“[Paul] is never saying to his Jewish peers, ‘You silly twits! Can’t you see that my exegesis is correct? I used to read the Bible as you still do, but I understand things better now. Can’t you see I’m right?’ Rather, while insisting that his exegesis of the old covenant scriptures is true and plain and textually grounded, he marvels at God’s wisdom in hiding so much in it, to bring about the unthinkable: a crucified Messiah, whose coming and mission shatters all human arrogance, including his own.”
That quote brings a lot of things to my mind: the arrogance of some conservative Christians who are so baffled that Jews do not see Christ in the Hebrew Bible; the view that I got growing up that God needed to “open our minds” to see certain truths in the Bible (namely, Armstrongite doctrine), since so many people in the world did not see those truths. I used to attend a Seventh-Day Adventist church, and a person there who married into Adventism was coming to believe that Christians had to observe the seventh-day Sabbath. He asked why so many people were so stupid that they did not see that! When I told someone else about this, he replied that this guy should be humbler, for he himself was stupid at some point and did not believe in the Sabbath.

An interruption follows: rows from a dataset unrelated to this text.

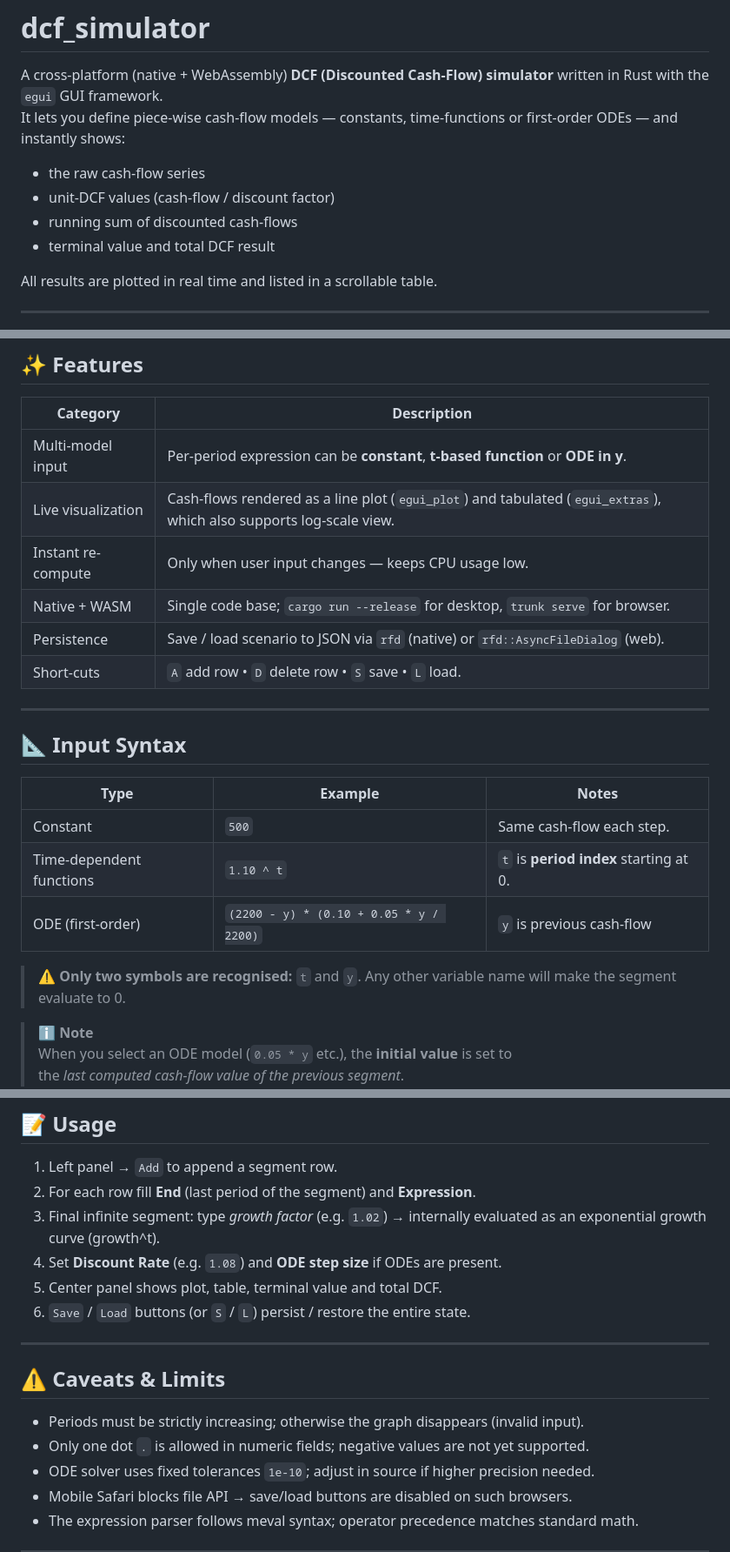
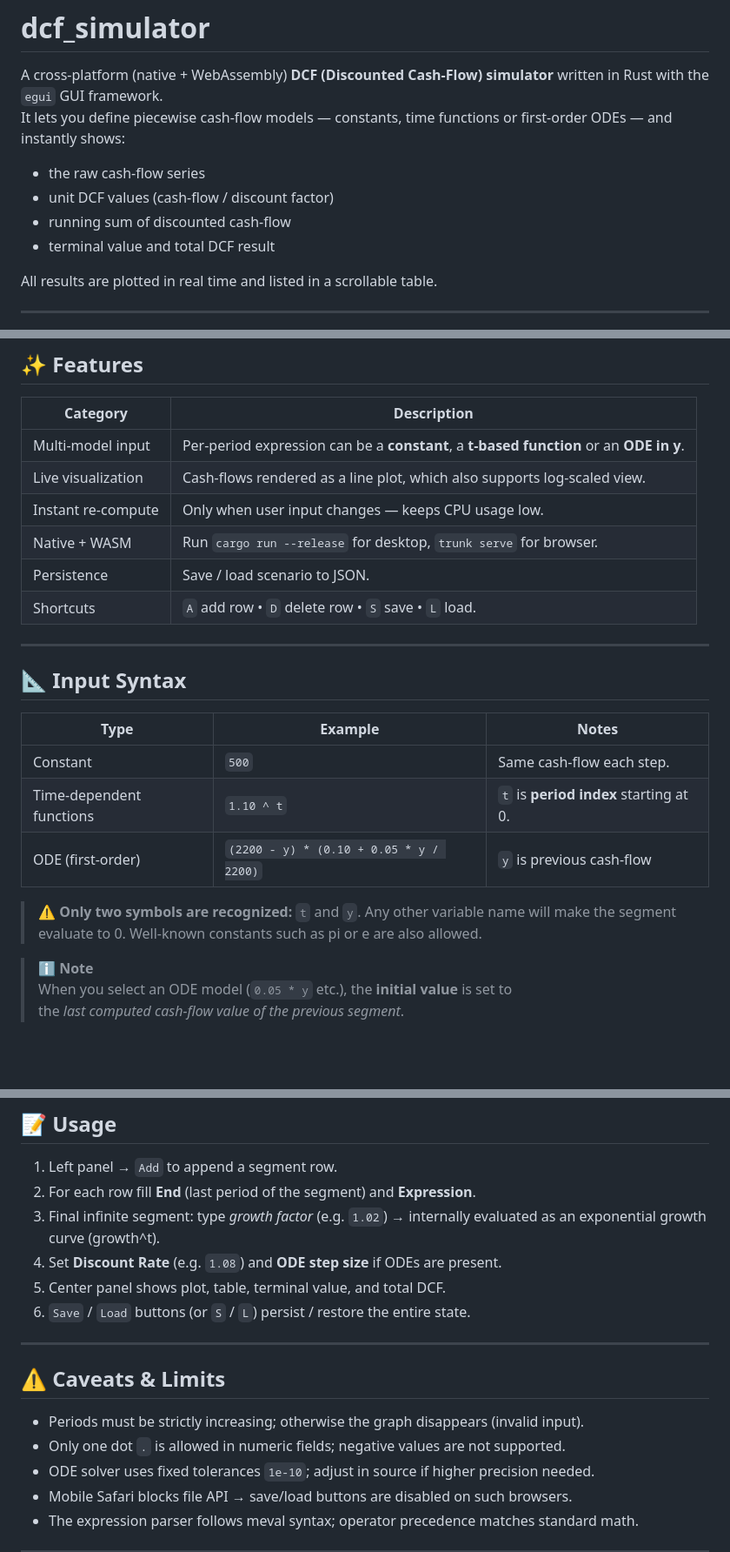
Before and after one commit to minzoong/dcf_simulator, a Markdown page: README.md, 3 parts joined by grey strips. Shown: that part at 87% size. Rendered like a GitHub page; blank space fills up the shorter version.

```diff
--- a/README.md
+++ b/README.md
@@ -1,11 +1,11 @@
 # dcf_simulator
 
 A cross-platform (native + WebAssembly) **DCF (Discounted Cash-Flow) simulator** written in Rust with the `egui` GUI framework.
-It lets you define piece-wise cash-flow models — constants, time-functions or first-order ODEs — and instantly shows:
+It lets you define piecewise cash-flow models — constants, time functions or first-order ODEs — and instantly shows:
 
 * the raw cash-flow series
-* unit-DCF values (cash-flow / discount factor)
-* running sum of discounted cash-flows
+* unit DCF values (cash-flow / discount factor)
+* running sum of discounted cash-flow
 * terminal value and total DCF result
 
 All results are plotted in real time and listed in a scrollable table.
@@ -19,12 +19,12 @@ All results are plotted in real time and listed in a scrollable table.
 
 | Category | Description |
 |----------|-------------|
-| Multi-model input | Per-period expression can be **constant**, **t-based function** or **ODE in y**. |
-| Live visualization | Cash-flows rendered as a line plot (`egui_plot`) and tabulated (`egui_extras`), which also supports log-scale view. |
+| Multi-model input | Per-period expression can be a **constant**, a **t-based function** or an **ODE in y**. |
+| Live visualization | Cash-flows rendered as a line plot, which also supports log-scaled view. |
 | Instant re-compute | Only when user input changes — keeps CPU usage low. |
-| Native + WASM | Single code base; `cargo run --release` for desktop, `trunk serve` for browser. |
-| Persistence | Save / load scenario to JSON via `rfd` (native) or `rfd::AsyncFileDialog` (web). |
-| Short-cuts | `A` add row • `D` delete row • `S` save • `L` load. |
+| Native + WASM | Run `cargo run --release` for desktop, `trunk serve` for browser. |
+| Persistence | Save / load scenario to JSON. |
+| Shortcuts | `A` add row • `D` delete row • `S` save • `L` load. |
 
 ---
 
@@ -36,8 +36,9 @@ All results are plotted in real time and listed in a scrollable table.
 | Time-dependent functions | `1.10 ^ t` | `t` is **period index** starting at 0. |
 | ODE (first-order) | `(2200 - y) * (0.10 + 0.05 * y / 2200)` | `y` is previous cash-flow |
 
-> ⚠️ **Only two symbols are recognised:** `t` and `y`.
+> ⚠️ **Only two symbols are recognized:** `t` and `y`.
 > Any other variable name will make the segment evaluate to 0.
+> Well-known constants such as pi or e are also allowed.
 
 > ℹ️ **Note**
 > When you select an ODE model (`0.05 * y` etc.), the **initial value** is set to
@@ -76,7 +77,7 @@ A `<canvas id="egui_canvas">` is created automatically by Trunk.
 2. For each row fill **End** (last period of the segment) and **Expression**.
 3. Final infinite segment: type *growth factor* (e.g. `1.02`) → internally evaluated as an exponential growth curve (growth^t).
 4. Set **Discount Rate** (e.g. `1.08`) and **ODE step size** if ODEs are present.
-5. Center panel shows plot, table, terminal value and total DCF.
+5. Center panel shows plot, table, terminal value, and total DCF.
 6. `Save` / `Load` buttons (or `S` / `L`) persist / restore the entire state.
 
 ---
@@ -84,7 +85,7 @@ A `<canvas id="egui_canvas">` is created automatically by Trunk.
 ## ⚠️ Caveats & Limits
 
 * Periods must be strictly increasing; otherwise the graph disappears (invalid input).
-* Only one dot `.` is allowed in numeric fields; negative values are not yet supported.
+* Only one dot `.` is allowed in numeric fields; negative values are not supported.
 * ODE solver uses fixed tolerances `1e-10`; adjust in source if higher precision needed.
 * Mobile Safari blocks file API → save/load buttons are disabled on such browsers.
 * The expression parser follows meval syntax; operator precedence matches standard math.
```
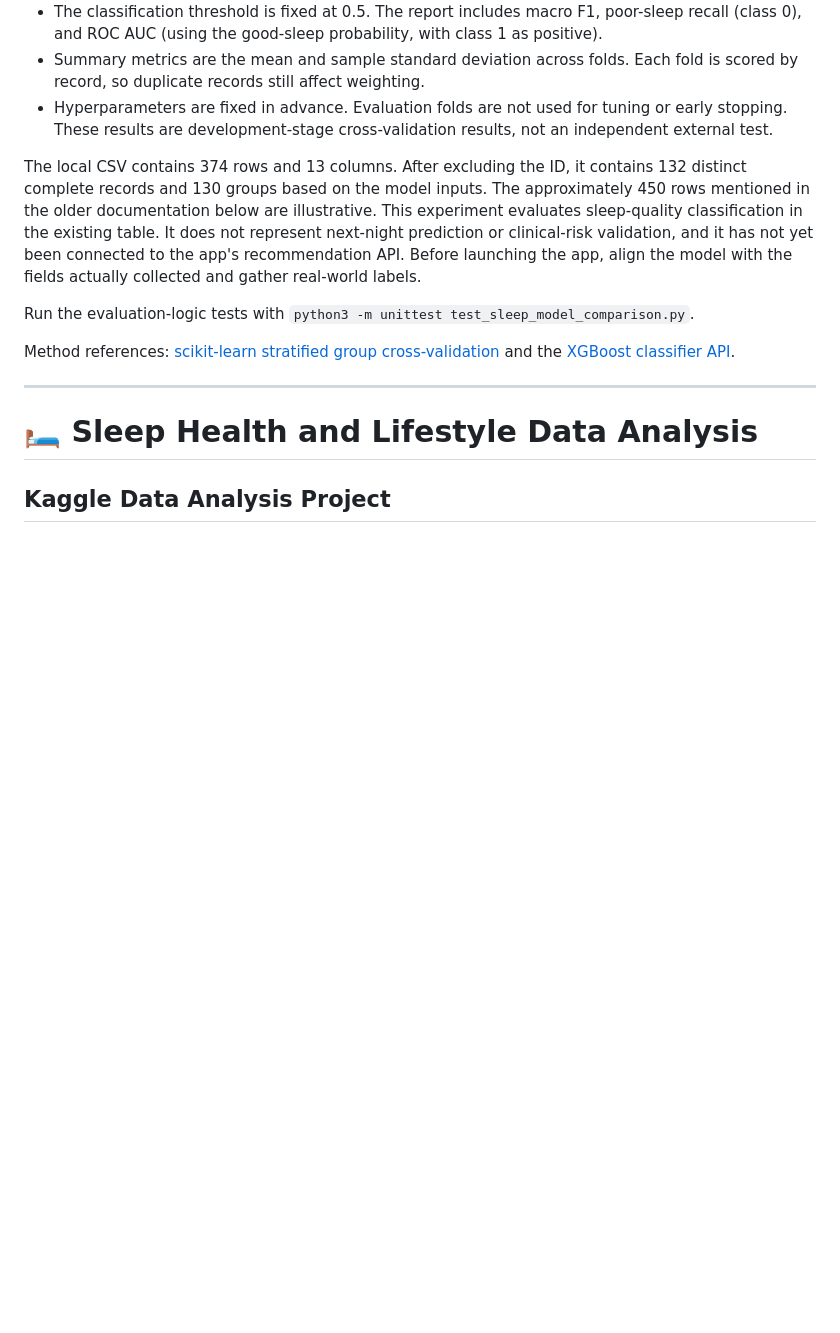
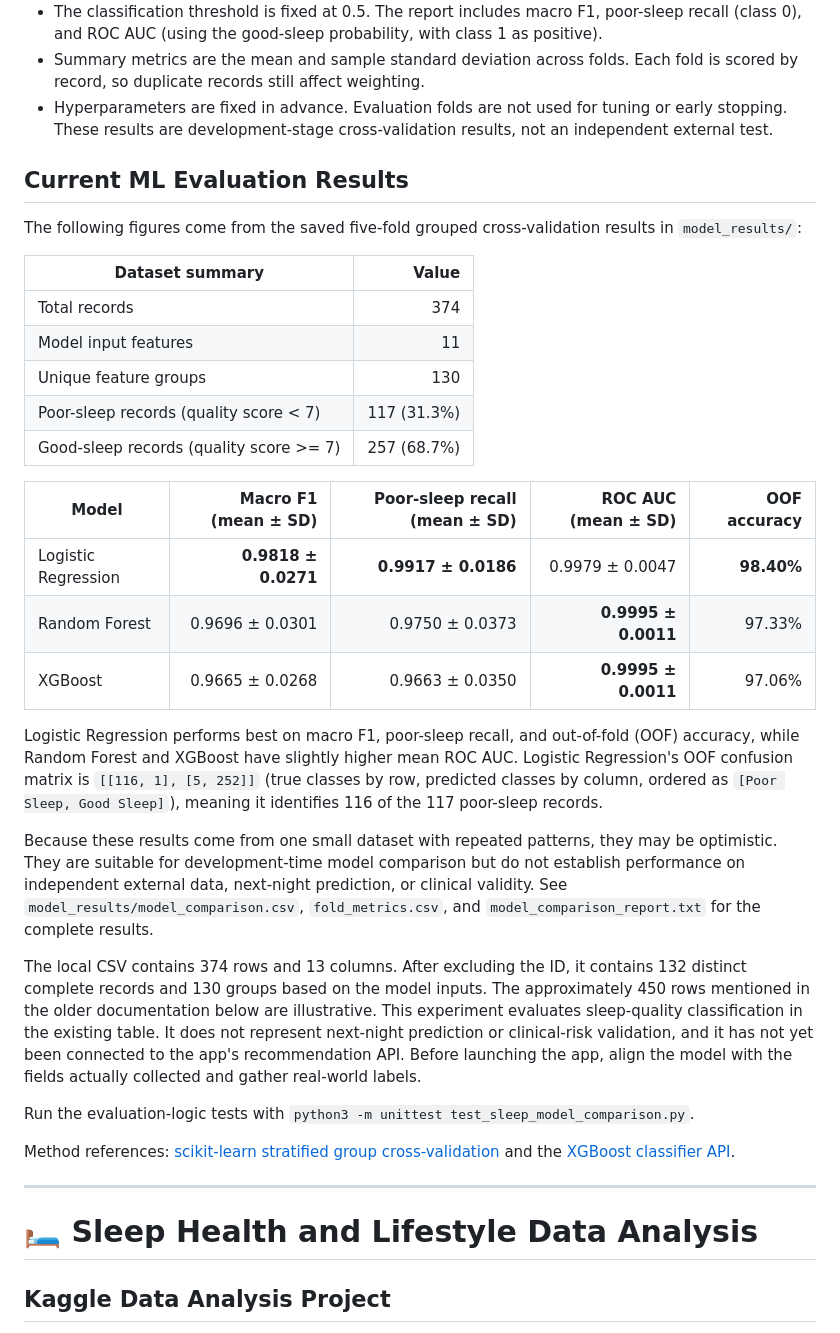
Before and after one commit to Yukixu0106666/SleepTracker, a Markdown page: SLEEP_ANALYSIS_README_EN.md, the part around the change. Drawn GitHub-style; blank space fills up the shorter version.

Commit message:
added some real testing data into analysis readme

```diff
--- a/SLEEP_ANALYSIS_README_EN.md
+++ b/SLEEP_ANALYSIS_README_EN.md
@@ -23,6 +23,28 @@ Evaluation methodology:
 - The classification threshold is fixed at 0.5. The report includes macro F1, poor-sleep recall (class 0), and ROC AUC (using the good-sleep probability, with class 1 as positive).
 - Summary metrics are the mean and sample standard deviation across folds. Each fold is scored by record, so duplicate records still affect weighting.
 - Hyperparameters are fixed in advance. Evaluation folds are not used for tuning or early stopping. These results are development-stage cross-validation results, not an independent external test.
+
+## Current ML Evaluation Results
+
+The following figures come from the saved five-fold grouped cross-validation results in `model_results/`:
+
+| Dataset summary | Value |
+|---|---:|
+| Total records | 374 |
+| Model input features | 11 |
+| Unique feature groups | 130 |
+| Poor-sleep records (quality score < 7) | 117 (31.3%) |
+| Good-sleep records (quality score >= 7) | 257 (68.7%) |
+
+| Model | Macro F1 (mean ± SD) | Poor-sleep recall (mean ± SD) | ROC AUC (mean ± SD) | OOF accuracy |
+|---|---:|---:|---:|---:|
+| Logistic Regression | **0.9818 ± 0.0271** | **0.9917 ± 0.0186** | 0.9979 ± 0.0047 | **98.40%** |
+| Random Forest | 0.9696 ± 0.0301 | 0.9750 ± 0.0373 | **0.9995 ± 0.0011** | 97.33% |
+| XGBoost | 0.9665 ± 0.0268 | 0.9663 ± 0.0350 | **0.9995 ± 0.0011** | 97.06% |
+
+Logistic Regression performs best on macro F1, poor-sleep recall, and out-of-fold (OOF) accuracy, while Random Forest and XGBoost have slightly higher mean ROC AUC. Logistic Regression's OOF confusion matrix is `[[116, 1], [5, 252]]` (true classes by row, predicted classes by column, ordered as `[Poor Sleep, Good Sleep]`), meaning it identifies 116 of the 117 poor-sleep records.
+
+Because these results come from one small dataset with repeated patterns, they may be optimistic. They are suitable for development-time model comparison but do not establish performance on independent external data, next-night prediction, or clinical validity. See `model_results/model_comparison.csv`, `fold_metrics.csv`, and `model_comparison_report.txt` for the complete results.
 
 The local CSV contains 374 rows and 13 columns. After excluding the ID, it contains 132 distinct complete records and 130 groups based on the model inputs. The approximately 450 rows mentioned in the older documentation below are illustrative.
 This experiment evaluates sleep-quality classification in the existing table. It does not represent next-night prediction or clinical-risk validation, and it has not yet been connected to the app's recommendation API.
```
Also changed, not shown: SLEEP_ANALYSIS_README.md (+22 -0 lines).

Personally, I don’t think that people who do not see Armstrongite or Adventist doctrines in the Bible are “stupid”. They simply have another interpretation of the Bible. They highlight things that Sabbatarians explain away (i.e., Gentile-Christians in Acts 15 not having to observe the law), whereas Sabbatarians highlight issues that Sunday-keepers may have a hard time dealing with (i.e., the law and the Ten Commandments are praised in the New Testament, yet they claim that we don’t have to observe parts of it).
Henri Blocher in this volume says that Paul’s doctrine was counter-Scriptural, in a sense. On page 490, he states: “[There] is the staggering audacity of Paul’s combination of words: God who justifies the ungodly (Rom 4:5)!…God is doing what he expressly forbids (Deut 25:1; Isa 5:23; Prov 17:15), God is doing what he said he would not do (Exod 23:7)!” But perhaps one could come back and say that God doesn’t justify the ungodly when they are unrepentant, but God does when they are repentant.
I thought that Blocher’s summary of the New Perspective’s stance on solution-to-plight was the clearest that I have read so far. According to Blocher, New Perspective interpreters say that Paul before he became a Christian thought that sin was not a terrible problem, for the law had means of atonement. But Paul learned that Christ came to redeem people from their sins, and so he concluded from that “solution” that the plight of humanity was much worse than he had previously believed: that the law was not sufficient to atone for sin. But Blocher critiques the New Perspective on this point because it makes the Gospel rather than the Law the way the Paul came to the realization that we’re all sinners, whereas Paul in Romans says that the knowledge of sin comes through the law.